Mountain House owner calls out Google, Facebook for selling him out
GINGERBREAD HOUSE, Pa.
(AP) — The owner of a mountain house overlooking Philadelphia’s rolling hills is calling out the Google, Twitter and Facebook that he says sold him out to Google and Facebook.
The home sits on a steep slope and is just 1,500 feet (610 meters) above sea level.
It has a view of the Philadelphia skyline from the top.
“I just want to be known as the guy who sold my house to Google,” said Jim Hightower, who was in his late 70s when he bought the property in the late 1980s.
“And now that I’m selling it, it’s just a bad name.”
The Pennsylvania House of Representatives is now considering a bill that would prohibit any of the companies from profiting off the sale of real estate, and it’s unclear how much the legislation will cost.
Google said in a statement to Recode that it’s working with lawmakers on a legislative fix.
The House Committee on Oversight and Government Reform has launched an investigation into the House’s actions, which Hightowers said has not gone far.

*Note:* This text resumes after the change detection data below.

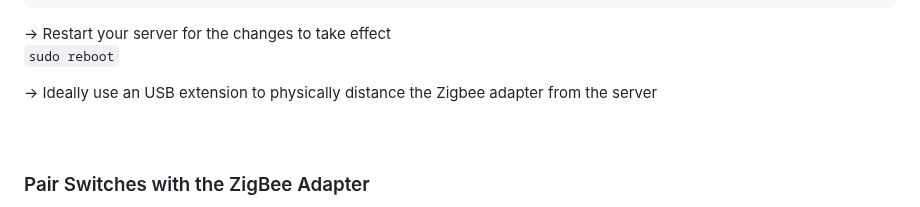
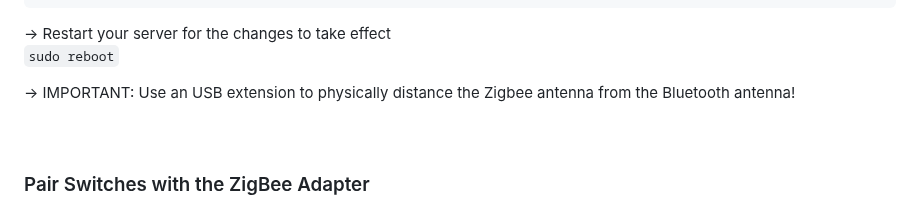
Before and after one commit to 107208579/tracking, a Markdown page: switches/README.md, the part around the change. GitHub-like rendering.

```diff
--- a/switches/README.md
+++ b/switches/README.md
@@ -634,7 +634,7 @@ https://www.zigbee2mqtt.io/how_tos/how_to_improve_network_range_and_stability.ht
 → Restart your server for the changes to take effect<br />
 `sudo reboot`
 
-→ Ideally use an USB extension to physically distance the Zigbee adapter from the server<br />
+→ IMPORTANT: Use an USB extension to physically distance the Zigbee antenna from the Bluetooth antenna!<br />
 <br />
 <br />
 
```
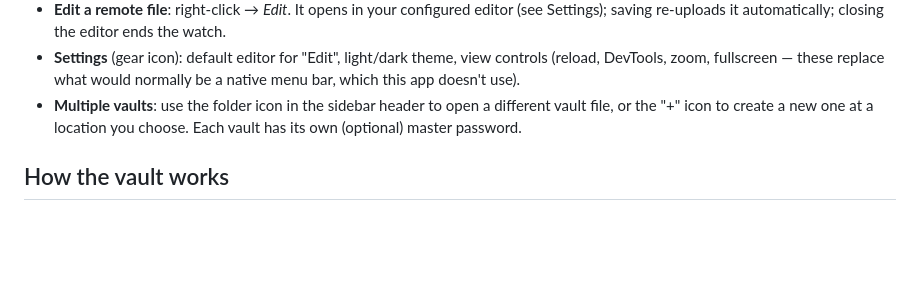
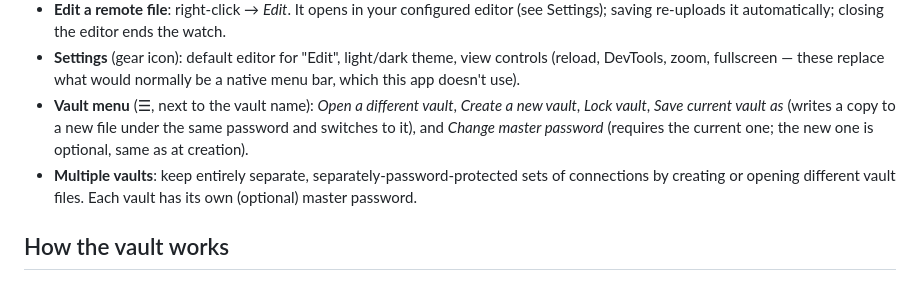
Before and after one commit to Joanmarcgs/BurxatConnectionManager, a Markdown page: README.md, the part around one of its changes. GitHub-like rendering; blank space fills up the shorter version.

```diff
--- a/README.md
+++ b/README.md
@@ -141,9 +144,13 @@ a new one at a location of your choosing, from the sidebar header at any time.
 - **Settings** (gear icon): default editor for "Edit", light/dark theme, view controls (reload,
   DevTools, zoom, fullscreen — these replace what would normally be a native menu bar, which this
   app doesn't use).
-- **Multiple vaults**: use the folder icon in the sidebar header to open a different vault file,
-  or the "+" icon to create a new one at a location you choose. Each vault has its own (optional)
-  master password.
+- **Vault menu** (☰, next to the vault name): *Open a different vault*, *Create a new vault*,
+  *Lock vault*, *Save current vault as* (writes a copy to a new file under the same password and
+  switches to it), and *Change master password* (requires the current one; the new one is
+  optional, same as at creation).
+- **Multiple vaults**: keep entirely separate, separately-password-protected sets of connections
+  by creating or opening different vault files. Each vault has its own (optional) master
+  password.
 
 ## How the vault works
 
```
Also changed, not shown: other parts of README.md (+15 -12 lines), CHANGELOG.md (added, +70 -0 lines), docs/screenshots/01b-create-no-password-warning.png, docs/screenshots/02-main-empty.png, 1 other file.
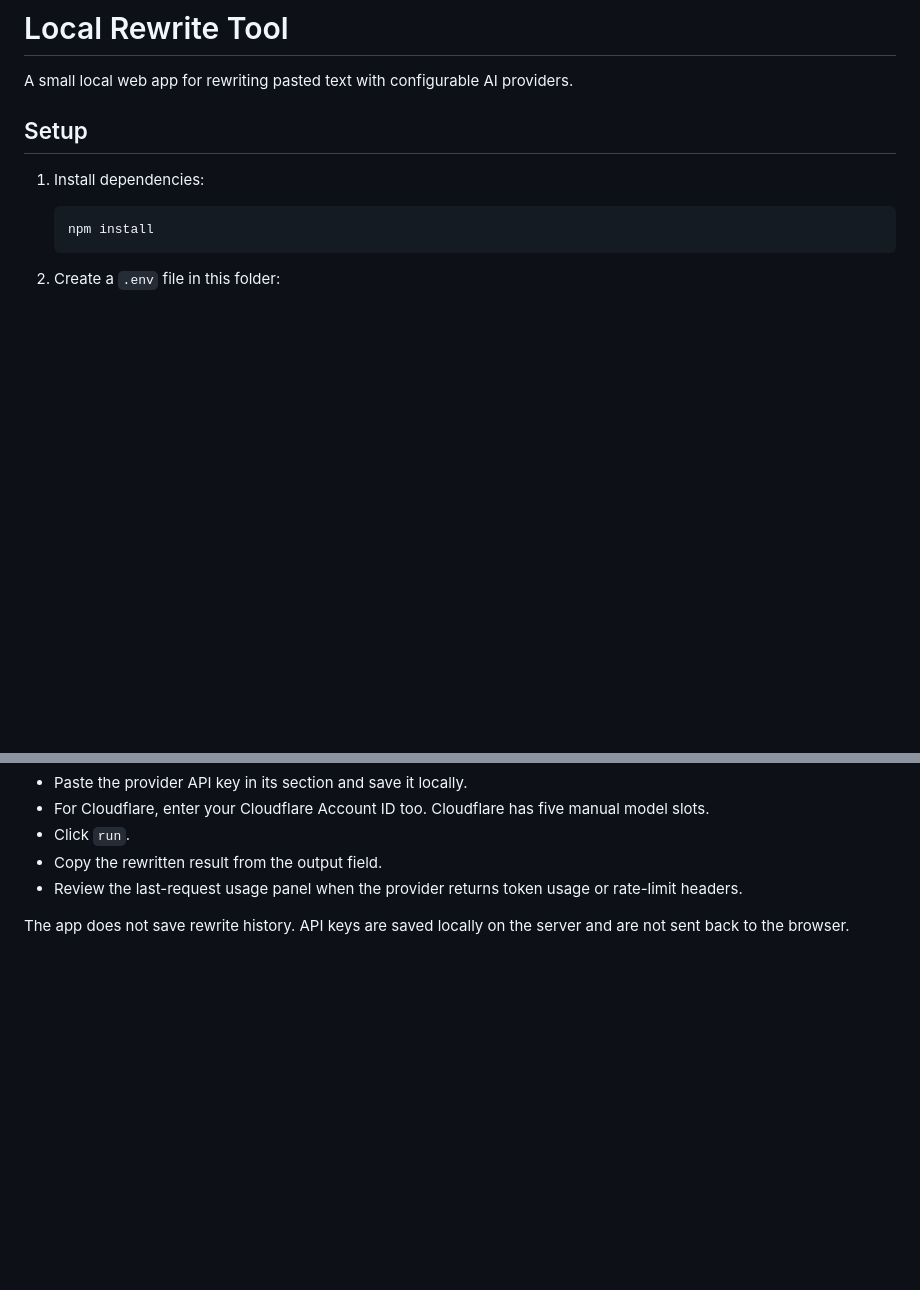
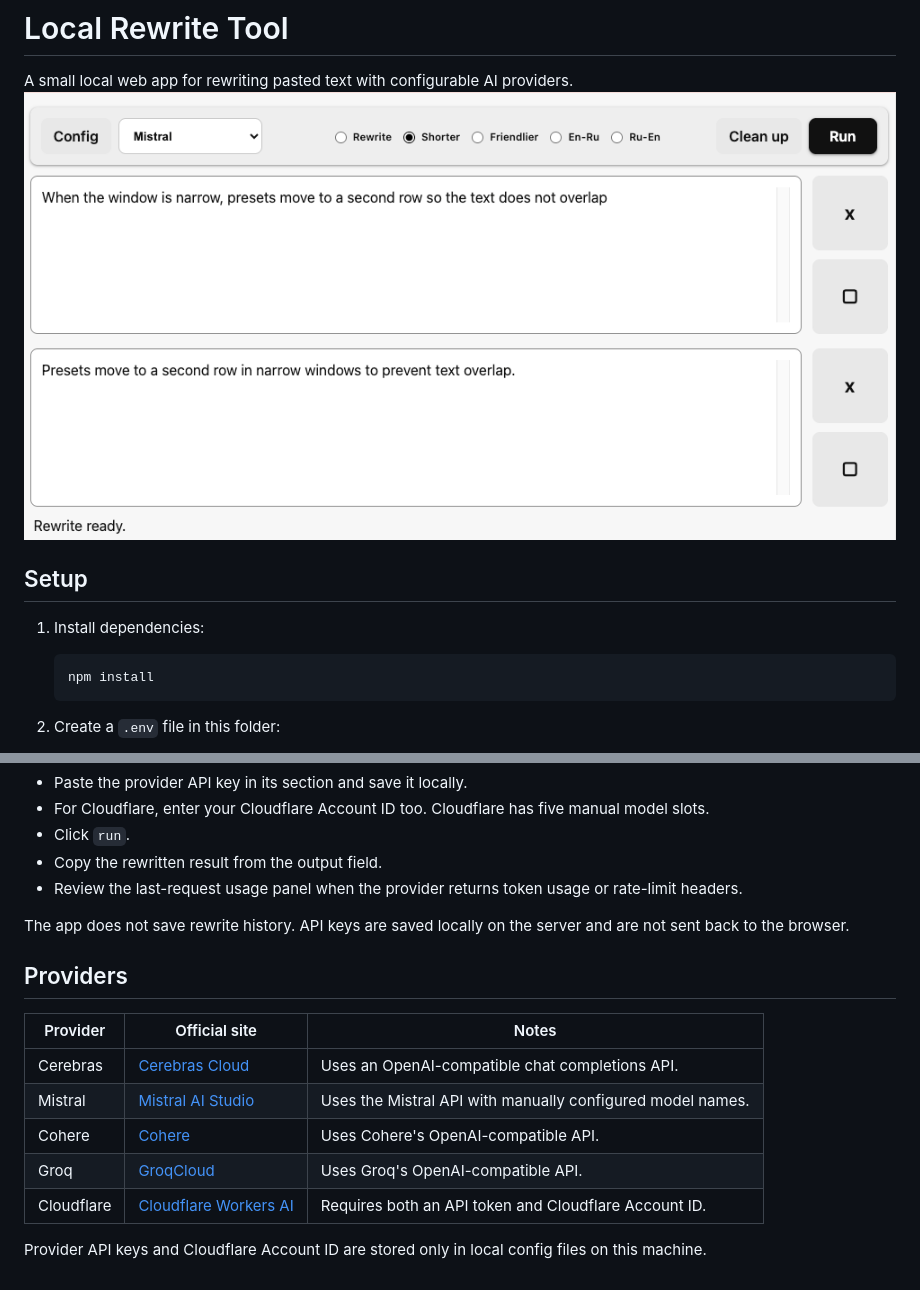
Before and after one commit to r2xxd2/text-helper, a Markdown page: README.md, 2 parts joined by grey strips. Rendered like a GitHub page; pictures changed too: image.png (added); blank space fills up the shorter version.

Commit message:
reedme updated

```diff
--- a/README.md
+++ b/README.md
@@ -1,6 +1,7 @@
 # Local Rewrite Tool
 
 A small local web app for rewriting pasted text with configurable AI providers.
+![alt text](image.png)
 
 ## Setup
 
@@ -55,3 +56,15 @@ npm run app:restart
 - Review the last-request usage panel when the provider returns token usage or rate-limit headers.
 
 The app does not save rewrite history. API keys are saved locally on the server and are not sent back to the browser.
+
+## Providers
+
+| Provider | Official site | Notes |
+| --- | --- | --- |
+| Cerebras | [Cerebras Cloud](https://cloud.cerebras.ai/) | Uses an OpenAI-compatible chat completions API. |
+| Mistral | [Mistral AI Studio](https://console.mistral.ai/home) | Uses the Mistral API with manually configured model names. |
+| Cohere | [Cohere](https://cohere.com/) | Uses Cohere's OpenAI-compatible API. |
+| Groq | [GroqCloud](https://console.groq.com/home) | Uses Groq's OpenAI-compatible API. |
+| Cloudflare | [Cloudflare Workers AI](https://developers.cloudflare.com/workers-ai/) | Requires both an API token and Cloudflare Account ID. |
+
+Provider API keys and Cloudflare Account ID are stored only in local config files on this machine.
```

He said he’s hoping to take the issue to the state legislature for an up or down vote.
“This is just another example of a company who has taken advantage of the system to make a buck,” Hightiers said.
He’s seeking compensation for the property and other damages.
Google did not immediately respond to requests for comment.